THE NEW PATIENT-CENTRICITY
The term “patient-centric” has taken on new meaning in recent months due to the COVID-19 pandemic. For many healthcare-related companies, patient-centric means “a focus on the needs of the patient”. But with pandemic measures in place, patient needs have expanded, and the industry – medical device and pharma companies, healthcare providers, payers and other key stakeholders related to a patient’s care – must adapt to these increased patient needs.
At the onset of the pandemic, the risks for patients receiving care increased overnight. Locations patients had relied on to receive care, such as hospitals, became high-risk centres where they might acquire COVID-19, and healthcare workers formerly devoted to administering routine care were no longer available for non-acute care.1 Therefore, the ongoing pandemic situation prompts the question: in the new normal, should the term “patient-centric” now inherently include allowing a patient to
have their healthcare needs met from their home without in-person interaction?
Due to COVID-19, changes in the healthcare system have occurred in a fraction of the usual time. From the patient perspective, Medicare reports a surge in US telehealth visit numbers – from 13,000 beneficiaries pre-pandemic to nearly 1.7 million beneficiaries in the final week of April 2020.2 In hitherto unseen numbers, patients are turning to technology to enable telehealth visits with healthcare providers, which accommodate these new patient needs by allowing for the remote continuation of care.
The risk of exposure to COVID-19 has prompted change from the healthcare provider side as well, including the need to protect patients from exposure at healthcare facilities and prioritise keeping healthcare resources free for acute care. Because of these and other factors, some listed hereafter, large-volume wearable injectors, such as Enable’s enFuse® On-Body Infusor (Figure 1), are likely to be essential elements making this extensive positive shift in healthcare possible, especially on the accelerated timescale mandated by pandemic conditions.
Large-volume wearable injector technology may help to reduce patient burden in several ways (Figure 2). For example, large-volume wearable injectors can:
• Enable patients to receive therapeutics at home. Once a therapeutic has been formulated and approved for subcutaneous administration, a patient may be able to self-administer their prescribed therapeutic via a large-volume wearable injector in their home,
whereas they would have previously needed to have their therapeutic administered in a healthcare facility via intravenous administration.
• Reduce the need for a healthcare worker to administer care. The demand for healthcare workers has increased with COVID-19. Large-volume wearable injectors may reduce, or even eliminate, the need for healthcare workers to administer infusions, therefore making them available for urgent COVID-19-related care.

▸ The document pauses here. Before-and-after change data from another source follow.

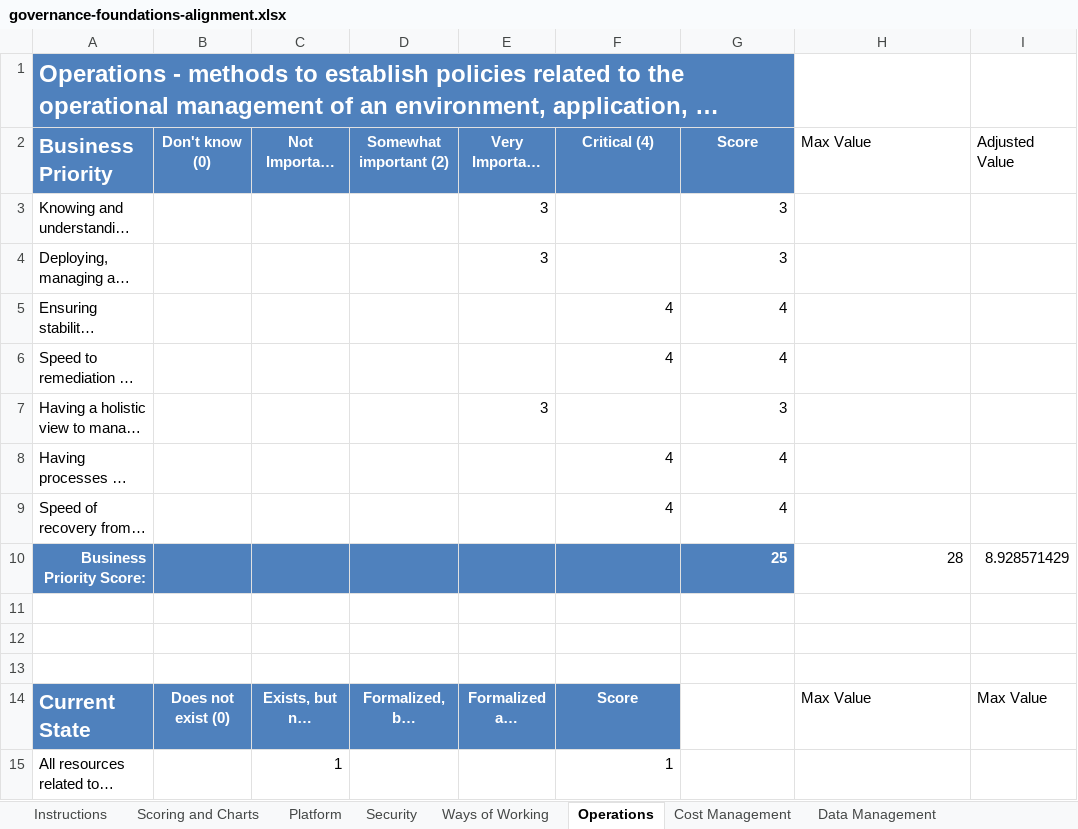
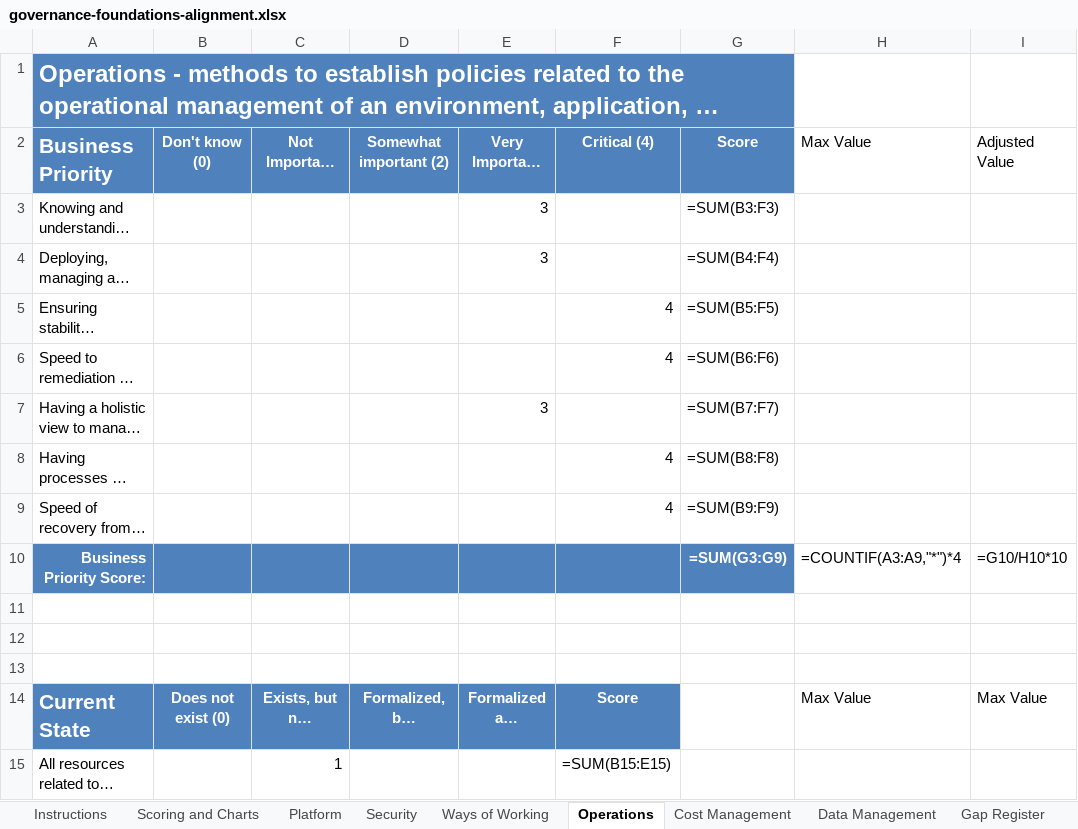
Before and after one commit to upendra25312/Cloud-Readiness-accelearator, an Excel workbook: Templates/02-analysis/governance-foundations-alignment.xlsx, sheet Operations, drawn as a sheet; only a part is shown; long unchanged cells end in …; values as stored, in another font and other column widths than the file's, no borders; formulas without a stored value are shown as written; the diff covers the shown part only; the diff names each change by its address in the sheet, - before the commit and + after, or states it on an @@ line.

```diff
--- a/Templates/02-analysis/governance-foundations-alignment.xlsx (sheet Operations)
+++ b/Templates/02-analysis/governance-foundations-alignment.xlsx (sheet Operations)
+sheet tab: Gap Register
-G3 (Score): 3
+G3 (Score): =SUM(B3:F3)
-G4 (Score): 3
+G4 (Score): =SUM(B4:F4)
-G5 (Score): 4
+G5 (Score): =SUM(B5:F5)
-G6 (Score): 4
+G6 (Score): =SUM(B6:F6)
-G7 (Score): 3
+G7 (Score): =SUM(B7:F7)
-G8 (Score): 4
+G8 (Score): =SUM(B8:F8)
-G9 (Score): 4
+G9 (Score): =SUM(B9:F9)
-G10 (Score): 25
+G10 (Score): =SUM(G3:G9)
-H10 (Max Value): 28
+H10 (Max Value): =COUNTIF(A3:A9,"*")*4
-I10 (Adjusted Value): 8.928571429
+I10 (Adjusted Value): =G10/H10*10
-F15 (Critical (4)): 1
+F15 (Critical (4)): =SUM(B15:E15)
```
Also changed, not shown: 16 edited cells elsewhere in this sheet, sheet Scoring and Charts, sheet Data Management, sheet Platform, sheet Security, sheet Cost Management, sheet Ways of Working, other sheet tabs, charts or pictures, Templates/01-discovery/application-scoping-profiling.xlsx, Templates/01-discovery/dependency-mapping.xlsx, 20 other files.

• Reduce patient and healthcare worker exposure. Healthcare workers, patients and caregivers are all exposed when infusions are conducted in person.
Even for situations with a home-infusion set up, a healthcare worker typically has to enter a patient’s home and spends hours in close contact with them during the infusion. Large-volume wearable injector technology has the potential to reduce the need for in-person administration, which reduces the exposure for all involved.
• Reduce the need for patients to leave the home for their healthcare needs. A large-volume wearable injector has the potential to be shipped directly to a patient’s home.
• Communicate data automatically through digital technology. Telehealth-enabled infusion devices allow a patient’s data to be communicated directly with key stakeholders involved in their care. A large-volume wearable injector with digital communication technology would potentially allow the healthcare provider, and others involved in a patient’s care,
to receive updates on the patient’s infusion, as well as reportable metrics which may verify infusion information and patient adherence.
• Reduce the financial burden of therapy. The needs of a patient also extend to their financial burden. By reducing the need for expensive visits to a healthcare facility for infusion, large-volume wearable injectors have the potential to provide economic benefits for the patient and payer, in addition to the healthcare benefits already discussed.
AN ECONOMIC MODEL
Enable Injections has worked with experts in healthcare decision modelling to develop an interactive model that can be used to evaluate the budget impact and cost-effectiveness consequences of an at-home wearable injector.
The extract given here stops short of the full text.